The case in question dates back to March 30, 2015 when the Commission instituted public administrative and cease-and-desist proceedings against David I. Osunkwo and other parties.
In 2010 and 2011, Aegis Capital and Circle One Wealth Management, registered investment advisers affiliated because of common control, failed to file timely and accurate reports with the Commission.
Aegis Capital failed to file an annual update to its Form ADV for the 2010 fiscal year.
Circle One filed an annual amendment to its Form ADV with the Commission in April 2011 that was intended to reflect a merger between the two investment advisers under common ownership and control of the same corporate parent holding company, Capital L Group. That filing materially overstated the assets under management and total number of client accounts for Aegis Capital and Circle One, the SEC alleges.
In filing that Form ADV, Osunkwo relied on estimates that the registrants’ Chief Investment Officer provided him, the SEC says. But he “did not take sufficient steps to ascertain the accuracy of those numbers and caused the report to falsely represent that the CIO attested to the accuracy of that information.” As a result, Circle One’s Form ADV contained inaccurate information.
Osunkwo, a resident of North Carolina, is self-employed and provides business and compliance consulting services through affiliations with other firms, including SC Consulting, a now defunct firm that offered compliance consulting and outsourced CCO services to variety of investment management firms. Osunkwo was one of the principals of SC Consulting, and during 2010 and 2011.
Aegis Capital and Circle One retained the firm to assist them in performing certain compliance functions as well as to provide an outsourced chief compliance officer to the registrants. Osunkwo was designated, and served as, Aegis Capital’s and Circle One’s CCO.
For 2010 AUM and account information, he relied on estimates provided to him by the CIO. Specifically, the CIO sent him an email that stated:
“David… I believe AUM was as follows on 12/31 Funds: $36,800,000 Schwab/Fidelity: $96,092,701 (1,179 accounts) (not sure how many customers) Circle One: probably higher than $50m, but hopefully [another employee] told you a number today. Total is in the $182.89m range…”
Osunkwo and SC Consulting adopted these estimates, “without taking sufficient steps to ascertain their accuracy,” when they filed Circle One’s annual amendment to Form ADV for the December 31, 2010 year end was filed on April 4, 2011, the SEC said.
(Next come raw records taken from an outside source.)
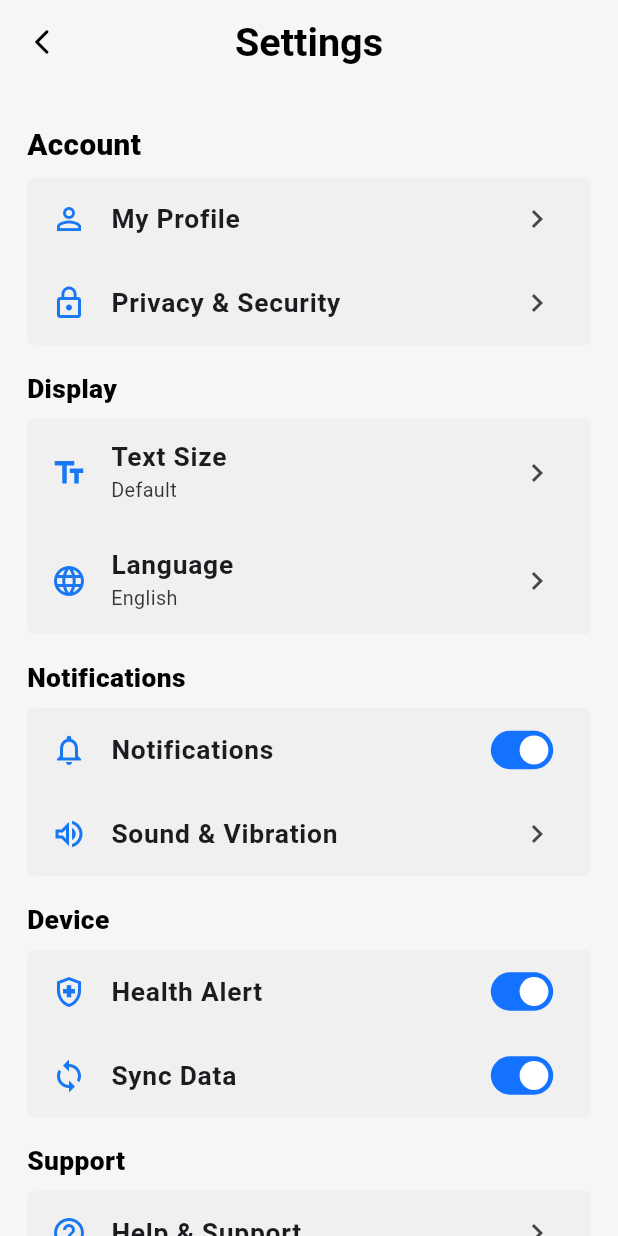
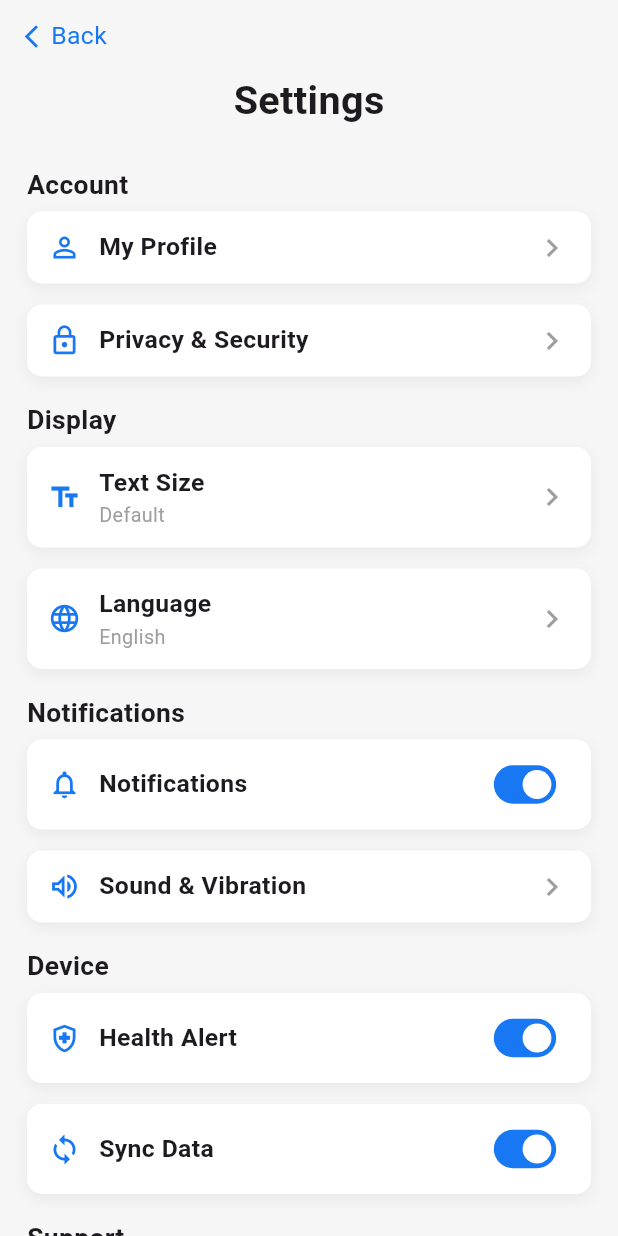
Before and after one commit to Hatuan28104/Care_AI, a Flutter app: the SettingsScreen screen opened directly, on a phone screen of 412 x 824 dp. Run offline on Flutter 3.47's test engine with Material 3 defaults, Android fonts, the phone set to English and light mode, and no system bars; our stand-ins replace firebase_core, firebase_messaging, flutter_blue_plus, flutter_datetime_picker_plus, flutter_slidable, image_picker and 3 more; accounts and stored records are empty; network calls fail.

```diff
--- a/mobile_app/lib/l10n/app_en.arb
+++ b/mobile_app/lib/l10n/app_en.arb
@@ -340,5 +340,8 @@
   "noAlerts": "No alerts",
   "alert": "Alert",
   "notifications": "Notifications",
-  "basicInfo": "Basic Information"
+  "basicInfo": "Basic Information",
+   "messageInfo": "Message details:",
+  "relative": "Relative:",
+  "time": "Time:"
 }
--- a/mobile_app/lib/l10n/app_ja.arb
+++ b/mobile_app/lib/l10n/app_ja.arb
@@ -341,5 +341,8 @@
   },
     "deleteConversation": "会話を削除",
   "confirmDeleteConversation": "この会話を削除してもよろしいですか？",
-  "basicInfo": "基本情報"
+  "basicInfo": "基本情報",
+    "messageInfo": "メッセージ情報:",
+  "relative": "家族:",
+  "time": "時間:"
 }
--- a/mobile_app/lib/l10n/app_localizations.dart
+++ b/mobile_app/lib/l10n/app_localizations.dart
@@ -1940,6 +1940,24 @@ abstract class AppLocalizations {
   /// In en, this message translates to:
   /// **'Basic Information'**
   String get basicInfo;
+
+  /// No description provided for @messageInfo.
+  ///
+  /// In en, this message translates to:
+  /// **'Message details:'**
+  String get messageInfo;
+
+  /// No description provided for @relative.
+  ///
+  /// In en, this message translates to:
+  /// **'Relative:'**
+  String get relative;
+
+  /// No description provided for @time.
+  ///
+  /// In en, this message translates to:
+  /// **'Time:'**
+  String get time;
 }
 
 class _AppLocalizationsDelegate extends LocalizationsDelegate<AppLocalizations> {
--- a/mobile_app/lib/l10n/app_vi.arb
+++ b/mobile_app/lib/l10n/app_vi.arb
@@ -340,5 +340,8 @@
   },
     "deleteConversation": "Xóa cuộc trò chuyện",
   "confirmDeleteConversation": "Bạn có chắc muốn xóa cuộc trò chuyện này không?",
-  "basicInfo": "Thông tin cơ bản"
+  "basicInfo": "Thông tin cơ bản",
+    "messageInfo": "Thông tin tin nhắn:",
+  "relative": "Người thân:",
+  "time": "Thời gian:"
 }
--- a/mobile_app/lib/l10n/app_zh.arb
+++ b/mobile_app/lib/l10n/app_zh.arb
@@ -340,6 +340,9 @@
   "noAlerts": "没有通知",
   "alert": "警报",
   "notifications": "通知",
-  "basicInfo": "基本信息"
+  "basicInfo": "基本信息",
+    "messageInfo": "消息信息:",
+  "relative": "亲属:",
+  "time": "时间:"
 
 }
--- a/mobile_app/lib/screens/settings/settings.dart
+++ b/mobile_app/lib/screens/settings/settings.dart
@@ -3,7 +3,7 @@ import 'package:firebase_messaging/firebase_messaging.dart';
 import 'package:demo_app/screens/settings/profile/my_profile.dart';
 import 'package:demo_app/screens/welcome_screen.dart';
 import '../../app_settings.dart';
-
+import 'package:demo_app/widgets/app_header.dart';
 import 'privacy_security/privacy_security.dart';
 import 'text_size.dart';
 import 'language.dart';
@@ -36,12 +36,6 @@ class _SettingsScreenState extends State<SettingsScreen> {
     'ja': '日本語',
     'zh': '中文',
     'ko': '한국어',
-    'fr': 'Français',
-    'de': 'Deutsch',
-    'es': 'Español',
-    'it': 'Italiano',
-    'pt': 'Português',
-    'ru': 'Русский',
   };
   Future<void> _loadSettings() async {
     try {
@@ -76,24 +70,33 @@ class _SettingsScreenState extends State<SettingsScreen> {
 
     return Scaffold(
       backgroundColor: const Color(0xFFF6F6F6),
-      appBar: _appBar(context),
       body: SafeArea(
+        child: Column(
+          children: [
+            AppHeader(
+              title: context.tr.settings,
+              showBack: true,
+            ),
+            Expanded(
               child: SingleChildScrollView(
                 padding: const EdgeInsets.fromLTRB(18, 10, 18, 18),
                 child: Column(
                   crossAxisAlignment: CrossAxisAlignment.start,
                   children: [
-              _section(context.tr.account, fontSize: 18),
+                    _section(context.tr.account),
                     _card([
                       _item(
                         icon: Icons.person_outline,
                         text: context.tr.myProfile,
                         onTap: () => _go(context, const MyProfileScreen()),
                       ),
+                    ]),
+                    _card([
                       _item(
                         icon: Icons.lock_outline,
                         text: context.tr.privacySecurity,
-                  onTap: () => _go(context, const PrivacySecurityScreen()),
+                        onTap: () =>
+                            _go(context, const PrivacySecurityScreen()),
                       ),
                     ]),
                     _section(context.tr.display),
@@ -104,11 +107,13 @@ class _SettingsScreenState extends State<SettingsScreen> {
                         subtitle: _textSizeLabel(AppSettings.textScale.value),
                         onTap: () => _go(context, const TextSizeScreen()),
                       ),
+                    ]),
+                    _card([
                       _item(
                         icon: Icons.language,
                         text: context.tr.language,
-                  subtitle:
-                      _languageNames[AppSettings.locale.value.languageCode] ??
+                        subtitle: _languageNames[
+                                AppSettings.locale.value.languageCode] ??
                             'English',
                         onTap: () => _go(context, const LanguageScreen()),
                       ),
@@ -121,6 +126,8 @@ class _SettingsScreenState extends State<SettingsScreen> {
                         notifier: AppSettings.notificationOn,
                         settingKey: "notificationOn",
                       ),
+                    ]),
+                    _card([
                       _item(
                         icon: Icons.volume_up_outlined,
                         text: context.tr.soundVibration,
@@ -135,6 +142,8 @@ class _SettingsScreenState extends State<SettingsScreen> {
                         notifier: AppSettings.healthAlertOn,
                         settingKey: "healthAlertOn",
                       ),
+                    ]),
+                    _card([
                       _switchItem(
                         icon: Icons.sync,
                         text: context.tr.syncData,
@@ -156,25 +165,7 @@ class _SettingsScreenState extends State<SettingsScreen> {
                 ),
               ),
             ),
-    );
-  }
-
-  PreferredSizeWidget _appBar(BuildContext context) {
-    return AppBar(
-      backgroundColor: Colors.transparent,
-      elevation: 0,
-      centerTitle: true,
-      leading: IconButton(
-        icon: const Icon(Icons.arrow_back_ios_new_rounded,
-            color: Colors.black, size: 20),
-        onPressed: () => Navigator.pop(context),
-      ),
-      title: Text(
-        context.tr.settings,
-        style: const TextStyle(
-          fontWeight: FontWeight.w700,
-          fontSize: 24,
-          color: Colors.black,
+          ],
         ),
       ),
     );
@@ -182,13 +173,12 @@ class _SettingsScreenState extends State<SettingsScreen> {
 
   Widget _section(String text, {double fontSize = 16}) {
     return Padding(
-      padding: const EdgeInsets.only(bottom: 8, top: 16),
+      padding: const EdgeInsets.only(top: 2, bottom: 6),
       child: Text(
         text,
         style: TextStyle(
           fontSize: fontSize,
-          fontWeight: FontWeight.w800,
-          color: Colors.black,
+          fontWeight: FontWeight.w700,
         ),
       ),
     );
@@ -196,9 +186,17 @@ class _SettingsScreenState extends State<SettingsScreen> {
 
   Widget _card(List<Widget> children) {
     return Container(
+      margin: const EdgeInsets.only(bottom: 14),
       decoration: BoxDecoration(
-        color: const Color(0xF9F0F0F0),
-        borderRadius: BorderRadius.circular(5),
+        color: Colors.white,
+        borderRadius: BorderRadius.circular(10),
+        boxShadow: [
+          BoxShadow(
+            blurRadius: 8,
+            color: Colors.black.withOpacity(0.06),
+            offset: const Offset(0, 3),
+          ),
+        ],
       ),
       child: Column(children: children),
     );
@@ -210,16 +208,41 @@ class _SettingsScreenState extends State<SettingsScreen> {
     String? subtitle,
     required VoidCallback onTap,
   }) {
-    return ListTile(
-      leading: Icon(icon, color: _blue),
-      title: Text(text, style: const TextStyle(fontWeight: FontWeight.w600)),
-      subtitle: subtitle != null
-          ? Text(subtitle,
+    return InkWell(
+      onTap: onTap,
+      borderRadius: BorderRadius.circular(14),
+      child: Padding(
+        padding: const EdgeInsets.symmetric(horizontal: 14, vertical: 12),
+        child: Row(
+          children: [
+            Icon(icon, color: _blue, size: 22),
+            const SizedBox(width: 12),
+            Expanded(
+              child: Column(
+                crossAxisAlignment: CrossAxisAlignment.start,
+                children: [
+                  Text(
+                    text,
                     style: const TextStyle(
-                  fontSize: 12, color: Color.fromARGB(200, 0, 0, 0)))
-          : null,
-      trailing: const Icon(Icons.chevron_right),
-      onTap: onTap,
+                      fontWeight: FontWeight.w600,
+                      fontSize: 15,
+                    ),
+                  ),
+                  if (subtitle != null)
+                    Text(
+                      subtitle,
+                      style: const TextStyle(
+                        fontSize: 12,
+                        color: Colors.grey,
+                      ),
+                    ),
+                ],
+              ),
+            ),
+            const Icon(Icons.chevron_right, color: Colors.grey),
+          ],
+        ),
+      ),
     );
   }
 
@@ -232,30 +255,39 @@ class _SettingsScreenState extends State<SettingsScreen> {
     return ValueListenableBuilder<bool>(
       valueListenable: notifier,
       builder: (_, value, __) {
-        return ListTile(
-          contentPadding: const EdgeInsets.symmetric(horizontal: 16),
-          leading: Icon(icon, color: _blue),
-          title: Text(
+        return Padding(
+          padding: const EdgeInsets.symmetric(horizontal: 14, vertical: 6),
+          child: Row(
+            children: [
+              Icon(icon, color: _blue, size: 22),
+              const SizedBox(width: 12),
+              Expanded(
+                child: Text(
                   text,
-            style: const TextStyle(fontWeight: FontWeight.w600),
+                  style: const TextStyle(
+                    fontWeight: FontWeight.w600,
+                    fontSize: 15,
                   ),
-          trailing: Transform.scale(
+                ),
+              ),
+              Transform.scale(
                 scale: 0.8,
                 child: Switch(
                   value: value,
                   onChanged: (v) async {
                     notifier.value = v;
-
                     try {
                       await SettingsApi.updateSetting(settingKey, v);
                     } catch (e) {
                       notifier.value = !v;
                     }
                   },
-              activeTrackColor: const Color.fromARGB(255, 19, 114, 255),
-              inactiveTrackColor: const Color.fromARGB(255, 218, 217, 217),
-              inactiveThumbColor: Colors.white,
+                  activeColor: Colors.white,
+                  activeTrackColor: _blue,
+                  inactiveTrackColor: Colors.grey.shade300,
                 ),
+              )
+            ],
           ),
         );
       },
```
Also changed, not shown: mobile_app/lib/l10n/app_localizations_en.dart (+9 -0 lines), mobile_app/lib/l10n/app_localizations_ja.dart (+9 -0 lines), mobile_app/lib/l10n/app_localizations_vi.dart (+9 -0 lines), mobile_app/lib/l10n/app_localizations_zh.dart (+9 -0 lines), mobile_app/lib/screens/AuthScreen/login_otp.dart (+9 -0 lines), mobile_app/lib/screens/home/home_conten/alert.dart (+17 -113 lines), mobile_app/lib/screens/home/home_conten/alert_detail.dart (added, +179 -0 lines), 1 other file. Lines whose indentation alone changed are shown as unchanged.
Given the impending deadline for filing the Form ADV, Osunkwo listed the CIO as signatory certifying the ADV without confirming with him. “As a result, the form that Osunkwo and SC Consulting filed misstated that the CIO had also certified the contents to be true and correct,” the Commission alleged.
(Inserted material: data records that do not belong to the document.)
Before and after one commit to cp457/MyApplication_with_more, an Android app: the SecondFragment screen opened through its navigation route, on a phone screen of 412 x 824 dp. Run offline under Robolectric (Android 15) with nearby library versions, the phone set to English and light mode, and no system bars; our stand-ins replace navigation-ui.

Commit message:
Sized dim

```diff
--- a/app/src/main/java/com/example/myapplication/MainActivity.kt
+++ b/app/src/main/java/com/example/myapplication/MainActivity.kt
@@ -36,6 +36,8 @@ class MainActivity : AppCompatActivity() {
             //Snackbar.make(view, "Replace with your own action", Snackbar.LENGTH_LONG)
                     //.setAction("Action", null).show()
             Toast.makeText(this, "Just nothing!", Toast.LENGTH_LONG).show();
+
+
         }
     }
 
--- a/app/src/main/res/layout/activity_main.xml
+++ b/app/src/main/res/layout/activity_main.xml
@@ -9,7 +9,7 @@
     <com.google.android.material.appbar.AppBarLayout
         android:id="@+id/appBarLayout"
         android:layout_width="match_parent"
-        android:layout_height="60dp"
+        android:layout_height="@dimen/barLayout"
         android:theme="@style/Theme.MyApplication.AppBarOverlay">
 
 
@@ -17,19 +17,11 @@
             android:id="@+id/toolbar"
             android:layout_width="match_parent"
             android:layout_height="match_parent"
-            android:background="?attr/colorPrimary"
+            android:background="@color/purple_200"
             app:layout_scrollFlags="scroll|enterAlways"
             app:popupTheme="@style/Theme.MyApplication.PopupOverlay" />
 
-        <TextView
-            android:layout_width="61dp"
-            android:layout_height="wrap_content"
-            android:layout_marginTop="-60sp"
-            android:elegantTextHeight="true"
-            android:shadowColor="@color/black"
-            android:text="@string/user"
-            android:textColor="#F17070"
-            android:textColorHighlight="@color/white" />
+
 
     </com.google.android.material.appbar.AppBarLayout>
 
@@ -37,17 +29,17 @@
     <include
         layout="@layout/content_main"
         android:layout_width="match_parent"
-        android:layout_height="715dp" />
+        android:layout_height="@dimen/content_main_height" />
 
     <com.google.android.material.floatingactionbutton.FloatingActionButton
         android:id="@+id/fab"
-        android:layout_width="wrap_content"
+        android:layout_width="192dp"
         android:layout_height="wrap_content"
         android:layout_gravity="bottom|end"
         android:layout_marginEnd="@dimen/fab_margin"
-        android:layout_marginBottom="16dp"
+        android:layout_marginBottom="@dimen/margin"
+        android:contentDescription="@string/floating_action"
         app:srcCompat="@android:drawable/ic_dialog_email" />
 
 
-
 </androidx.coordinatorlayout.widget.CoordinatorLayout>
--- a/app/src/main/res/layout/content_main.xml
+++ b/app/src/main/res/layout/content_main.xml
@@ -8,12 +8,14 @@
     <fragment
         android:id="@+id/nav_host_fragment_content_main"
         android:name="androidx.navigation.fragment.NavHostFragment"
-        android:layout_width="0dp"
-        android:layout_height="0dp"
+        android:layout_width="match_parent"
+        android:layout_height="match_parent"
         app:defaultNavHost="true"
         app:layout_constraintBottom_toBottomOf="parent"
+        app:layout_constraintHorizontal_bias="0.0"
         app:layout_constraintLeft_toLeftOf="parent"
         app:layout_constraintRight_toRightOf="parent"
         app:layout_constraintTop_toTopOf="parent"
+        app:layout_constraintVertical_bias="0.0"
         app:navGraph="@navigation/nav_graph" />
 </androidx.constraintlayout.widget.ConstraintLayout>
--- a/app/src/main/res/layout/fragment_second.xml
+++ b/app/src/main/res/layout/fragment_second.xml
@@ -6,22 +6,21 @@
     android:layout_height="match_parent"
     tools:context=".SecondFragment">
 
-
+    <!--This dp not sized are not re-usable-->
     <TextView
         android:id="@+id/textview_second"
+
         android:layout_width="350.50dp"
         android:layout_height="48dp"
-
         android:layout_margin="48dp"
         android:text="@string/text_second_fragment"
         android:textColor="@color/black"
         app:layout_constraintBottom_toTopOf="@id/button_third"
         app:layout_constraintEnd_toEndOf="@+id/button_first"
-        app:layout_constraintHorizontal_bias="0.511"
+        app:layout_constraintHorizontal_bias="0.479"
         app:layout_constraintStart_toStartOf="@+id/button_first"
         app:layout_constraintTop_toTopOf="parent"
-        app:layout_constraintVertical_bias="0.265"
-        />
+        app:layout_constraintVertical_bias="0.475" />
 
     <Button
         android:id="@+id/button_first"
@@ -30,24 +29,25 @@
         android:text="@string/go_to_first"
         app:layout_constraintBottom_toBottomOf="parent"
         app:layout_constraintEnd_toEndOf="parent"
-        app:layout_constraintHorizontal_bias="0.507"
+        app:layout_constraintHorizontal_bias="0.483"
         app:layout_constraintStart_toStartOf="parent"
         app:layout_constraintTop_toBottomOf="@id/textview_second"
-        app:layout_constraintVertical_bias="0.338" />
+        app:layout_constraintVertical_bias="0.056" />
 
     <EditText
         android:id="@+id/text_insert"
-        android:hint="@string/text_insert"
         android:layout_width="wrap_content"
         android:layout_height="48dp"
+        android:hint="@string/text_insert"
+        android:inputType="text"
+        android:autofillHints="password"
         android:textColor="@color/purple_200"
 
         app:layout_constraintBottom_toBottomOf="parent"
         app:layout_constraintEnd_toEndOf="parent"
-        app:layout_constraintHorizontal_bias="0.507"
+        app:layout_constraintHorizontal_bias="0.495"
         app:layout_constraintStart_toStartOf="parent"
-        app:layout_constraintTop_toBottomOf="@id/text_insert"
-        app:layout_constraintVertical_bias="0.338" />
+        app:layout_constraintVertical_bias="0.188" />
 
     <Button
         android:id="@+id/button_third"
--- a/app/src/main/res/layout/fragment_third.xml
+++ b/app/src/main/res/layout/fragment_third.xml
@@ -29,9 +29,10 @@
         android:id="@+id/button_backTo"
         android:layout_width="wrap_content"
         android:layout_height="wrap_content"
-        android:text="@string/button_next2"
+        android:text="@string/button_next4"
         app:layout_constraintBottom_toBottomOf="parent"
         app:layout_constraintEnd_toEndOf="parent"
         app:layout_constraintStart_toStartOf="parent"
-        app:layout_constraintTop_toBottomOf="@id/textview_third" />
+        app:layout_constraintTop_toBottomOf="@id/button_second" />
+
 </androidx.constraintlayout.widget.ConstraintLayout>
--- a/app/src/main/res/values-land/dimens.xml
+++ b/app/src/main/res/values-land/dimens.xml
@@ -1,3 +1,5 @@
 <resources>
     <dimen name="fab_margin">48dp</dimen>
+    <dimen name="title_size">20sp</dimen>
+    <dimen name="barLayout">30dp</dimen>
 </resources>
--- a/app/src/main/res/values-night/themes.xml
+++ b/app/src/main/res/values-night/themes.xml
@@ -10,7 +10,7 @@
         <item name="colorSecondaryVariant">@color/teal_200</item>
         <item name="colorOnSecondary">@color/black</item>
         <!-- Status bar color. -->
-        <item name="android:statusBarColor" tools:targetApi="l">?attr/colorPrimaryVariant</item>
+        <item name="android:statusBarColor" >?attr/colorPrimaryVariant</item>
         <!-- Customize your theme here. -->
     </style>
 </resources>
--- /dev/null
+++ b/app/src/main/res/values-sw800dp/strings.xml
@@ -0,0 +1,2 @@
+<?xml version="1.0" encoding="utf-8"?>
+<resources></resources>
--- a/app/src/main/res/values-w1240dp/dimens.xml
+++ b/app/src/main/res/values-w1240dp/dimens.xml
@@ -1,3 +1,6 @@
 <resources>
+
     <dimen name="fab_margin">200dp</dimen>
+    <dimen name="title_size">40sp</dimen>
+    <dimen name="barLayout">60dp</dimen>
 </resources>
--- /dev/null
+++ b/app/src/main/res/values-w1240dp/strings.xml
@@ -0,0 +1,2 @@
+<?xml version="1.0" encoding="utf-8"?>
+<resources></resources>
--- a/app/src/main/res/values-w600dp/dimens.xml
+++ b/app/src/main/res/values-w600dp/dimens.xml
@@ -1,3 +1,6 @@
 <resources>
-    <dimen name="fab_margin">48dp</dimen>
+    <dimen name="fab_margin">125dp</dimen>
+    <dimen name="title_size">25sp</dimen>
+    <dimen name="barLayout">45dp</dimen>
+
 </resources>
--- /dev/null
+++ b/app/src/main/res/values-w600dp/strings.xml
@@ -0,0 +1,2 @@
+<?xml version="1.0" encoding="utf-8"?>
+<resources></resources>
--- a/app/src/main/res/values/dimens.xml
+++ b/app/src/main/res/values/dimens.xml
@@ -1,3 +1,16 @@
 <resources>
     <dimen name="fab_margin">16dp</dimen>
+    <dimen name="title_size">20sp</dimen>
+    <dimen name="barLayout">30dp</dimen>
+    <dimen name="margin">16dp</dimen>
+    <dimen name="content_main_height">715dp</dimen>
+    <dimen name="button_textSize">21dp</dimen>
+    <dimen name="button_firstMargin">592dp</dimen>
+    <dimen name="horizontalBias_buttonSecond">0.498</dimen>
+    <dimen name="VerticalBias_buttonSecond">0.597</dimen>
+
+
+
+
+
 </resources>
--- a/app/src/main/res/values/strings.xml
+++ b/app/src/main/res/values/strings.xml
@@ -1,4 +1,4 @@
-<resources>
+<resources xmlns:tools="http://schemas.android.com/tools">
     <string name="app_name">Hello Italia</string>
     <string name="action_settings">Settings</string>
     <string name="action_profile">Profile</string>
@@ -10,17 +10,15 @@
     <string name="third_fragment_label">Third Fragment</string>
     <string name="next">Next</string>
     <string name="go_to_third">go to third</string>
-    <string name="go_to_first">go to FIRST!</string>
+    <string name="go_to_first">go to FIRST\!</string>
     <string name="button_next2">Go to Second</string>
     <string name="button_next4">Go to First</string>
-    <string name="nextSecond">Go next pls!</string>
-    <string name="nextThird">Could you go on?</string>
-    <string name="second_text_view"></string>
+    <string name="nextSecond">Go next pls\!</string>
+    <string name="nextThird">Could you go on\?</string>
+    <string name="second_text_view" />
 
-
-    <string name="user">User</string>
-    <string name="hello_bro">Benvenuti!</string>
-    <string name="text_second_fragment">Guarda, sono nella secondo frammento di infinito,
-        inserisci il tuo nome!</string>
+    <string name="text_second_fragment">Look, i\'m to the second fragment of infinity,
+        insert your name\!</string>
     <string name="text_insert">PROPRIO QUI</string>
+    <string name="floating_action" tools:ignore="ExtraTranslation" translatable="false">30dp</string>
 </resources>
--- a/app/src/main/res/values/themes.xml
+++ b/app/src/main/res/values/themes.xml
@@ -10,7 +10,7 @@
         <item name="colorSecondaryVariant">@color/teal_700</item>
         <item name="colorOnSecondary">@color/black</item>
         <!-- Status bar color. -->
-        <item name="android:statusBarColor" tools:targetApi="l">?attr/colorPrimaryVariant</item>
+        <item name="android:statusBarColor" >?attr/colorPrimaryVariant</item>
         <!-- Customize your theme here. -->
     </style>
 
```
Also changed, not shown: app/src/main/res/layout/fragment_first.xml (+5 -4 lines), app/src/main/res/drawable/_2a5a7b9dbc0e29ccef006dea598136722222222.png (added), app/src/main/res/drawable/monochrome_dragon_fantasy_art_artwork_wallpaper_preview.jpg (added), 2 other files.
As a result of the conduct described above, Osunkwo caused Aegis Capital’s violations of, Section 204 of the Advisers Act and Rule 204-1(a)(1), which require registered investment advisers to amend their Form ADV “at least annually, within 90 days of the end of [their] fiscal year… and more frequently, if required by the instructions to FormADV.”
As a result of the conduct described above, Osunkwo also willfully violated Section 207 of the Advisers Act, which makes it “unlawful for any person willfully to make any untrue statement of a material fact in any registration application or report filed with the Commission under Section 203, or 204, or willfully to omit to state in any such application or report any material fact which is required to be stated therein.”
The Aug. 15 settlement stipulated that Osunkwo be suspended from association with any broker, dealer, investment adviser, municipal securities dealer, municipal advisor, transfer agent, or nationally recognized statistical rating organization for a period of twelve months. He was also required to pay a civil money penalty of $30,000.
Osunkwo did not admit or deny the findings in the SEC order.